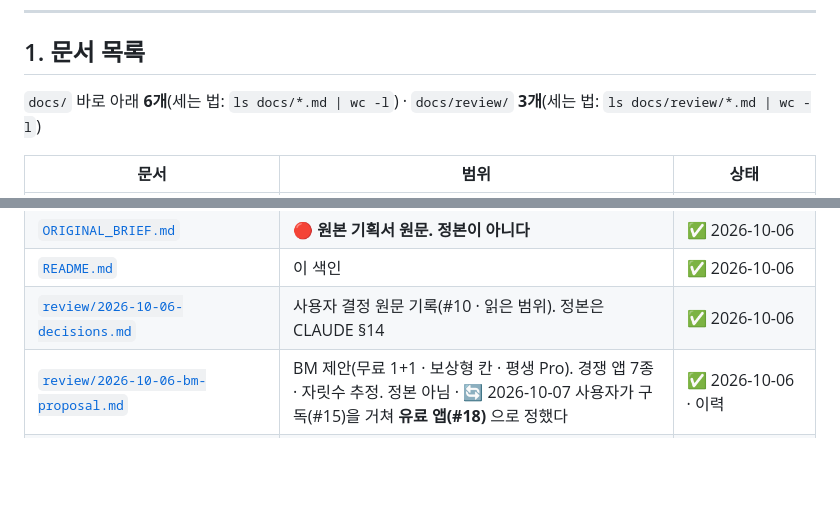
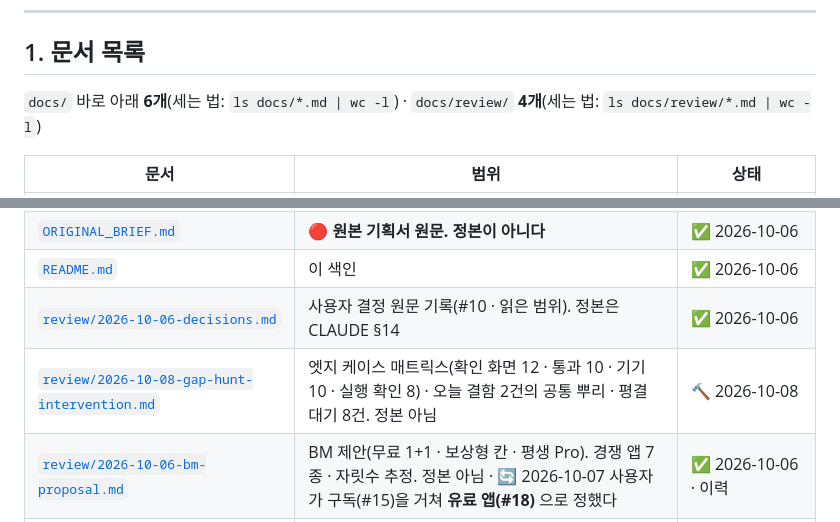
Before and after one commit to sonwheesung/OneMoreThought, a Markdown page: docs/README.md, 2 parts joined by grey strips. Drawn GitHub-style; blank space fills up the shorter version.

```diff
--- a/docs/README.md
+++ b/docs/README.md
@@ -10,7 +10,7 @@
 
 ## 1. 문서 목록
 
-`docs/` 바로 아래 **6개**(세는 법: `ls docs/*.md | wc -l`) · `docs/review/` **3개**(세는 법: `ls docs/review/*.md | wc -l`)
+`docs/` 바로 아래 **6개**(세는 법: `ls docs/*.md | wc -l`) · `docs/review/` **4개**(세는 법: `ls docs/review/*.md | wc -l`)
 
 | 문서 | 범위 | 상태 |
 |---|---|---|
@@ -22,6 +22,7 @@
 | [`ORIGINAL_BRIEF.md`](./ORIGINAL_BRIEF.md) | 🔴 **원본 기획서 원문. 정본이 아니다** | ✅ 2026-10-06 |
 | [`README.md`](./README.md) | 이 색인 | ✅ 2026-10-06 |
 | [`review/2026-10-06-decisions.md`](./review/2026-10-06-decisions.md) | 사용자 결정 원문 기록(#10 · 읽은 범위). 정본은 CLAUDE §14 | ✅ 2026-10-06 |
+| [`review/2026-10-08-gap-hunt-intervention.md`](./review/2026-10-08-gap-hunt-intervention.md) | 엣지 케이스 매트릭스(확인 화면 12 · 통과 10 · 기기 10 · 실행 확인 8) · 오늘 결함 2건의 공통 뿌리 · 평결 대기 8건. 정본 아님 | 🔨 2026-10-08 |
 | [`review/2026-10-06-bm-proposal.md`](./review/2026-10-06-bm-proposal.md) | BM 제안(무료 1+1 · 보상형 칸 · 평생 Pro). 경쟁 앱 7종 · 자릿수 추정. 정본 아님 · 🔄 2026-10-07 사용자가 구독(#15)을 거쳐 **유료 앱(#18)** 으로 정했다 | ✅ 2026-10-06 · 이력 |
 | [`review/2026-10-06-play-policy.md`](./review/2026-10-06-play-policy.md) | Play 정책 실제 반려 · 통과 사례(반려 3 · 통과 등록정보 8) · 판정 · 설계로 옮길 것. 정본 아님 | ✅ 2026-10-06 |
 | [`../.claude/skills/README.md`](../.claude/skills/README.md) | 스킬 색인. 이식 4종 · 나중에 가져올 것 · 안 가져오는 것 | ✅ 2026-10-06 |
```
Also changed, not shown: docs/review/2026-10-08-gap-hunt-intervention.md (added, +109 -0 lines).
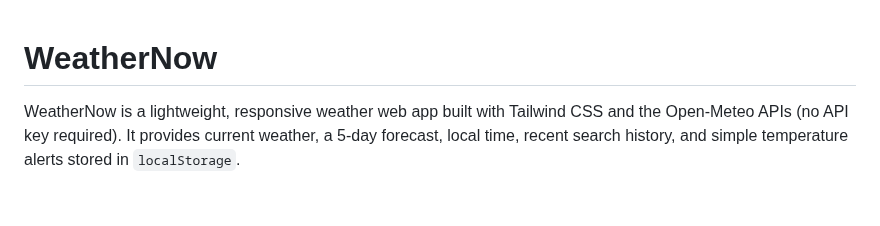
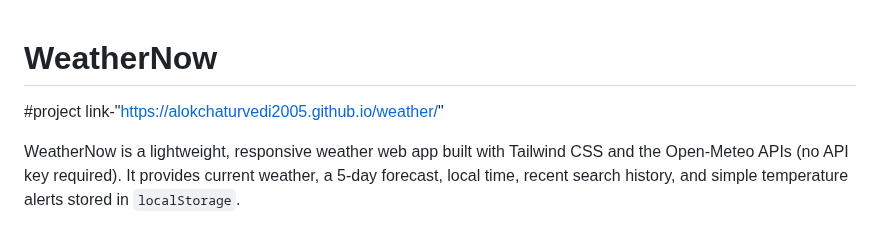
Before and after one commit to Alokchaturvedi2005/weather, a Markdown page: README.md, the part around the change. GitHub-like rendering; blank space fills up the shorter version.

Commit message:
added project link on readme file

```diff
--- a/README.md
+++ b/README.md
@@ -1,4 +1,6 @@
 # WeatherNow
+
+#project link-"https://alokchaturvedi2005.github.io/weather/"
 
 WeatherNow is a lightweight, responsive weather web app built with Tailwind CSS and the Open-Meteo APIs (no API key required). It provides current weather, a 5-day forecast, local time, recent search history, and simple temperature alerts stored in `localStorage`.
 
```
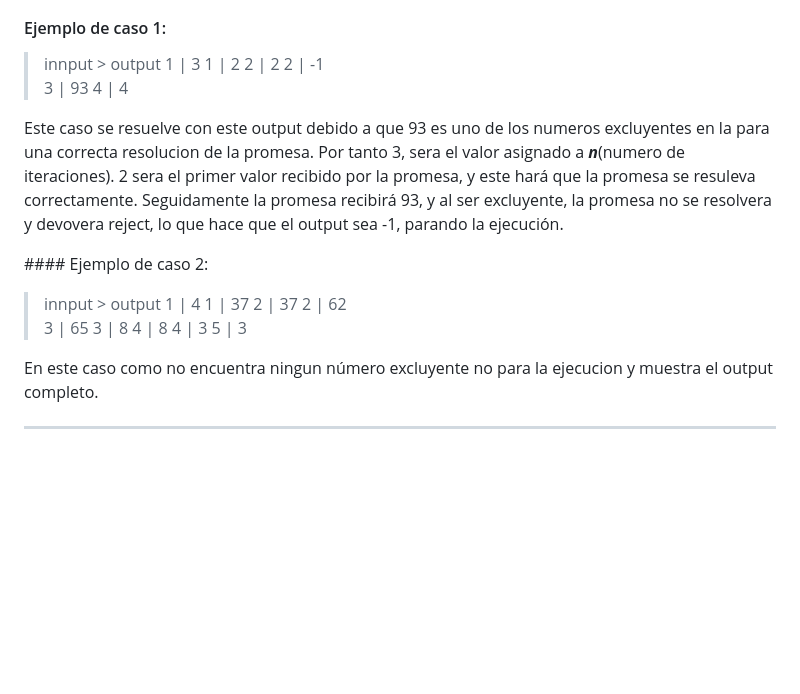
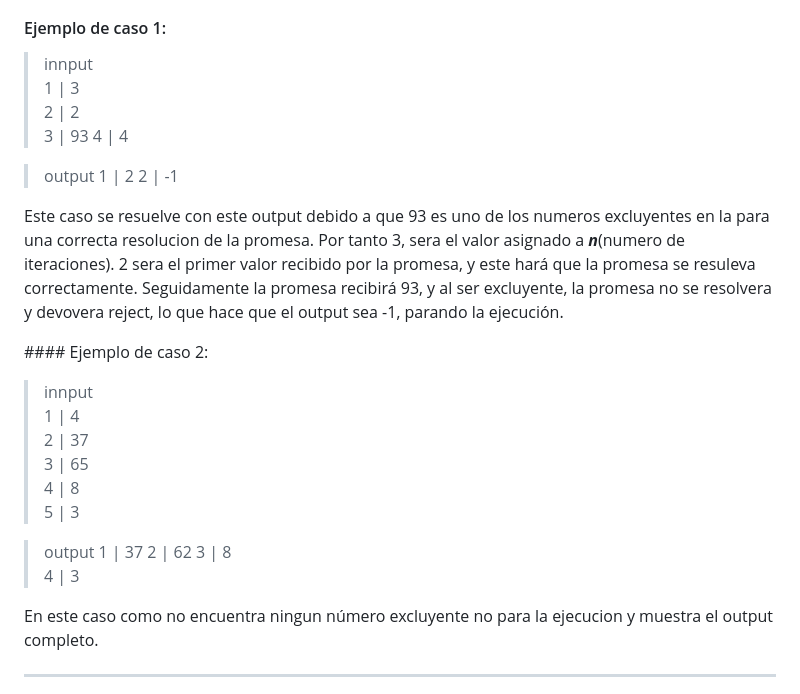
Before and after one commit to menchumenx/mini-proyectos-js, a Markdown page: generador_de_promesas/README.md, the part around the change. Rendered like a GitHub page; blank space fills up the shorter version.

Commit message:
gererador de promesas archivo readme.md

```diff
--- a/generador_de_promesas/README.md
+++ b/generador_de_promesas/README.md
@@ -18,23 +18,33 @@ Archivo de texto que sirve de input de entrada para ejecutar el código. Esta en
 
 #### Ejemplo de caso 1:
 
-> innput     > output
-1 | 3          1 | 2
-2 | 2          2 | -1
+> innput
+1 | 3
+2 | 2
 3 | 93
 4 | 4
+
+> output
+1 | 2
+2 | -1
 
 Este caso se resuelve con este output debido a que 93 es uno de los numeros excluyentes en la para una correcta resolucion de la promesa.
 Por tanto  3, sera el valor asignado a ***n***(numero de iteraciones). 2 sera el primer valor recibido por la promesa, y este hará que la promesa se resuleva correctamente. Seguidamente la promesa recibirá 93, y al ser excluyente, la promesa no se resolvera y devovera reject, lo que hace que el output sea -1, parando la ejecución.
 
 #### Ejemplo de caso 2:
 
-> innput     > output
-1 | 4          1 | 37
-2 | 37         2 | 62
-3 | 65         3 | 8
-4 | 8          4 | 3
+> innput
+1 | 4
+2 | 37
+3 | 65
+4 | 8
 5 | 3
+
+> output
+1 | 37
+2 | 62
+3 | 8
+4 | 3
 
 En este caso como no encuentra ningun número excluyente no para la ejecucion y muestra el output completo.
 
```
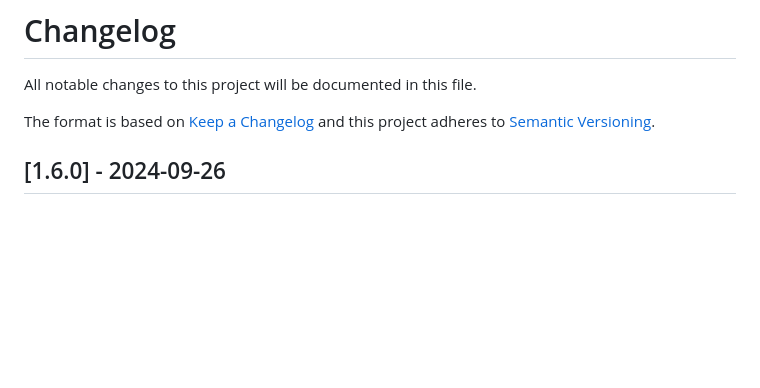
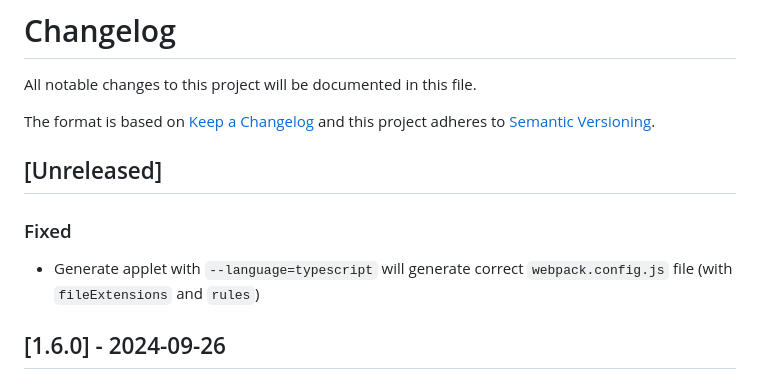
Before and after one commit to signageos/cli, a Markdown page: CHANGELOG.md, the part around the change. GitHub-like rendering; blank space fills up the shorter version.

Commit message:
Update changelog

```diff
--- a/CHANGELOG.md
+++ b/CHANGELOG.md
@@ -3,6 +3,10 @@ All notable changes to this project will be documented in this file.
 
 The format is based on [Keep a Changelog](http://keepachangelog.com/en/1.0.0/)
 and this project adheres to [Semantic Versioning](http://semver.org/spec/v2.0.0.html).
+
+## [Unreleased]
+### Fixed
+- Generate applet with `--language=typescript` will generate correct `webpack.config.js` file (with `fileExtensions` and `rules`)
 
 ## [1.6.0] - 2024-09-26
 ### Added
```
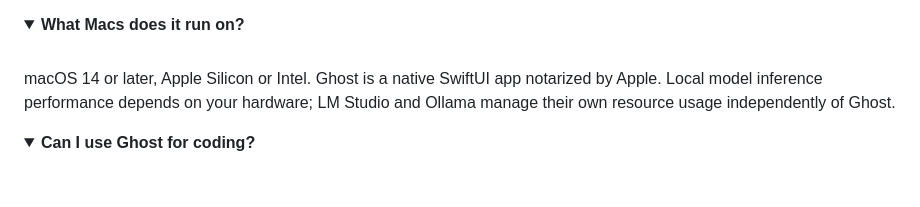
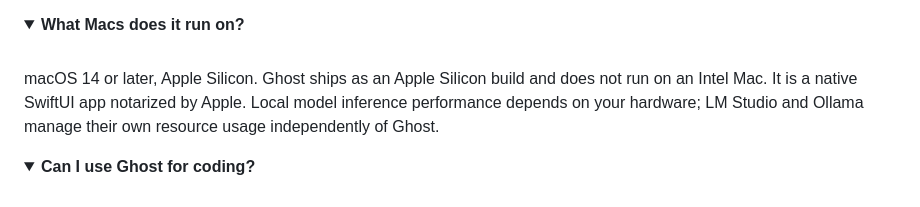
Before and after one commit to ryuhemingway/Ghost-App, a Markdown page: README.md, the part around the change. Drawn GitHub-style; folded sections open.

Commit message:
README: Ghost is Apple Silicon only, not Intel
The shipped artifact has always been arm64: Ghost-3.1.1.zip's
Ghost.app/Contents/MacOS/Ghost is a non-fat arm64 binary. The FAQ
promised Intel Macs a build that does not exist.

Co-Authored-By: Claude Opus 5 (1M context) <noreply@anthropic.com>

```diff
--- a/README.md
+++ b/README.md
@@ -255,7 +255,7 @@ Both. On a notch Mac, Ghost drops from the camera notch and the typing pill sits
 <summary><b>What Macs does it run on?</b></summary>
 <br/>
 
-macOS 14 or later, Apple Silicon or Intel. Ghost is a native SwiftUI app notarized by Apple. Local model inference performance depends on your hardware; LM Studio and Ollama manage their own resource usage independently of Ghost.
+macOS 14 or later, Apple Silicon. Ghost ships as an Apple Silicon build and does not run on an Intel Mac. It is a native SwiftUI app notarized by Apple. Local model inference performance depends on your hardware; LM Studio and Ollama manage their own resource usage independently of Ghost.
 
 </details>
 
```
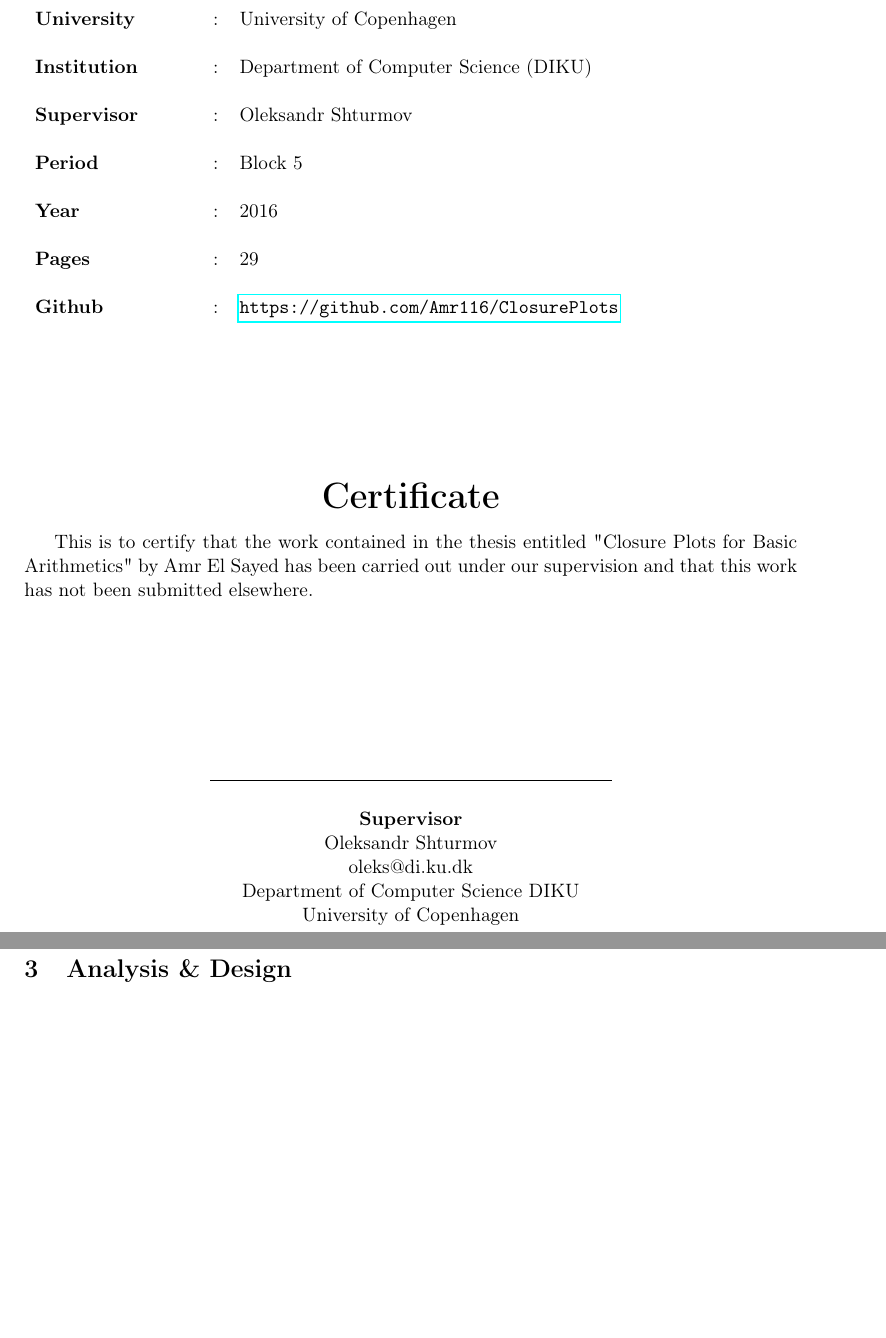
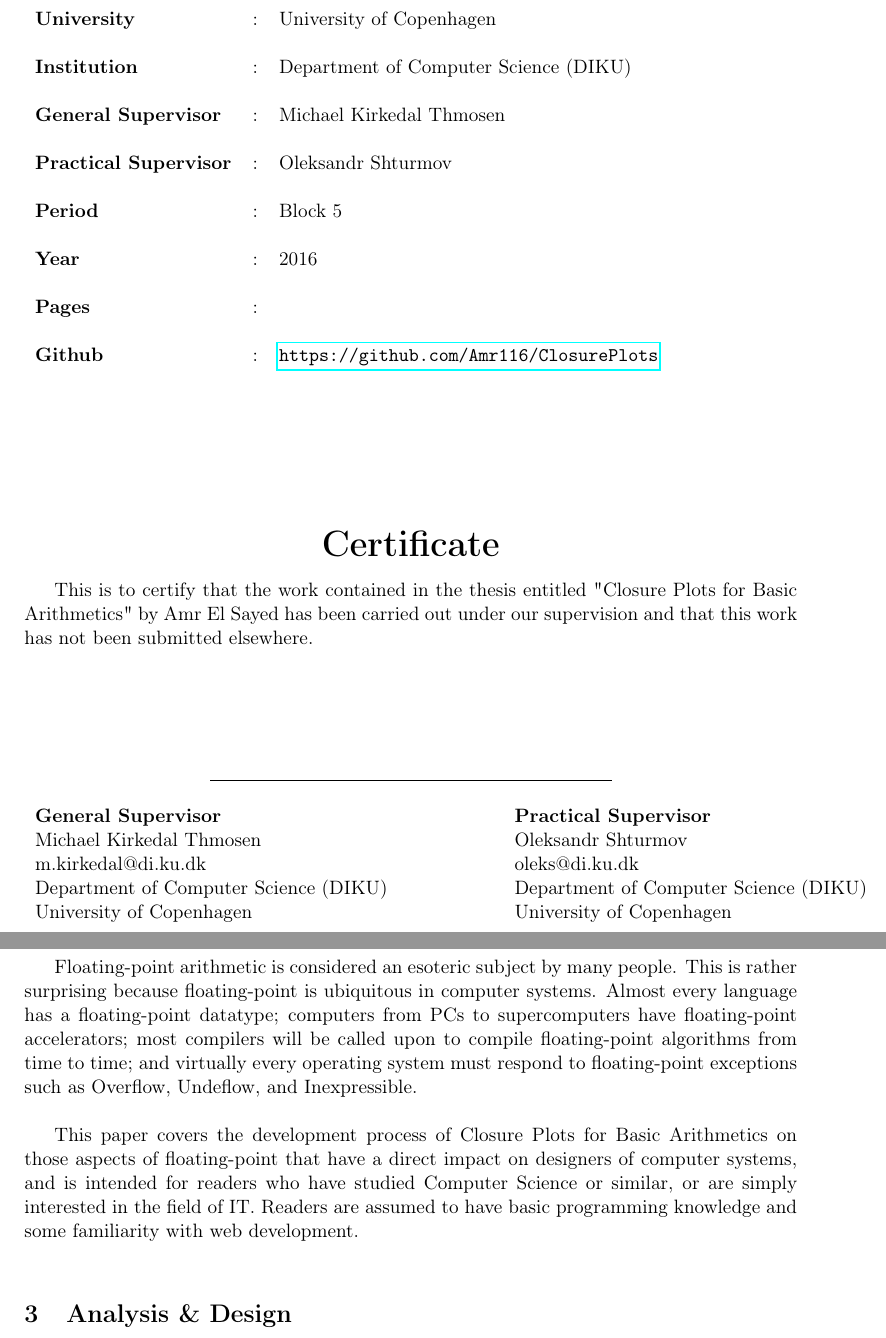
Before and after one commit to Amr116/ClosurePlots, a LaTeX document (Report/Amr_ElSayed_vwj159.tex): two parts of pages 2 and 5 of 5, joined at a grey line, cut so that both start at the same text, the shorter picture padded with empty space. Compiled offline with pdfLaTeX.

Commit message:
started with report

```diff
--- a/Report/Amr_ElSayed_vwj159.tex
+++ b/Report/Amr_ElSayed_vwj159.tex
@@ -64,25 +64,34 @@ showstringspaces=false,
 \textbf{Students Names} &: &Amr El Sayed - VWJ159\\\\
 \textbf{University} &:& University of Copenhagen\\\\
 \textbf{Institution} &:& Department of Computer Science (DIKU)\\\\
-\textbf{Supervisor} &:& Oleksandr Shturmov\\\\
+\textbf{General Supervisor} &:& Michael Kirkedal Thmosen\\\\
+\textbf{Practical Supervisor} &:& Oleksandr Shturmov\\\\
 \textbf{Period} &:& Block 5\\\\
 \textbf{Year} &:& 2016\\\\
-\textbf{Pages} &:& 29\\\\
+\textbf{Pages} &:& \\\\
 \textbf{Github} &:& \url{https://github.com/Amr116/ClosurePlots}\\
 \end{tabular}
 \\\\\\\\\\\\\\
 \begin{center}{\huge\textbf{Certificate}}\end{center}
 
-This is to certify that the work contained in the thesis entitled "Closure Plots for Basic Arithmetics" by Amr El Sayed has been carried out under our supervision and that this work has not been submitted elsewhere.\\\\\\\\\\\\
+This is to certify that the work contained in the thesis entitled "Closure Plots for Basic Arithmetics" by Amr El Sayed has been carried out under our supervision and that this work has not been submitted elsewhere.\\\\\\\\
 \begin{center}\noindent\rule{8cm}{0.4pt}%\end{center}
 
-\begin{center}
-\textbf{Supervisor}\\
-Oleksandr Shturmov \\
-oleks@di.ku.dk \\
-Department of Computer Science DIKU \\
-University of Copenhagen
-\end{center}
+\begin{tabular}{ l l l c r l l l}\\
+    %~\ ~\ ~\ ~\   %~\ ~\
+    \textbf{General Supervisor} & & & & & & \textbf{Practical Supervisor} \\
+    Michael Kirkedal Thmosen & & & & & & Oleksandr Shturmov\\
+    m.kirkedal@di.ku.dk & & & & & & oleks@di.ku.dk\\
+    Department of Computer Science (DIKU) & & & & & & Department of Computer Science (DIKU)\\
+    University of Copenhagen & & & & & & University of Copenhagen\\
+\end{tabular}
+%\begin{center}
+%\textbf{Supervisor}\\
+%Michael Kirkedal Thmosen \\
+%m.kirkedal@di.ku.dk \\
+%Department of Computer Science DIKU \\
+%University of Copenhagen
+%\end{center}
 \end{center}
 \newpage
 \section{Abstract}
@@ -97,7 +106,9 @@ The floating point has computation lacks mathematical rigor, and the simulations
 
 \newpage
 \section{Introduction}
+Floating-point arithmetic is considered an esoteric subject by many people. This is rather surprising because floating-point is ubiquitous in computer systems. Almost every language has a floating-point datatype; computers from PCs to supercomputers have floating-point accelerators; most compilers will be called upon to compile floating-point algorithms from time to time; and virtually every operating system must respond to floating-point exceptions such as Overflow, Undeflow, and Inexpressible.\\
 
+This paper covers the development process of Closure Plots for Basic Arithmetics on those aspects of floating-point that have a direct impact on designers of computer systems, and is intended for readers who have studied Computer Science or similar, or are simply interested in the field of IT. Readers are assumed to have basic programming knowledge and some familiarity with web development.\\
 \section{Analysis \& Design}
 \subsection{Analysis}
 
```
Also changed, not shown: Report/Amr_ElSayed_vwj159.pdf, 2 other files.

· · ·

**Task**
Determine how many lines of the material include the string "DIKU", and give only the resulting number.

**Result of the exercise**
4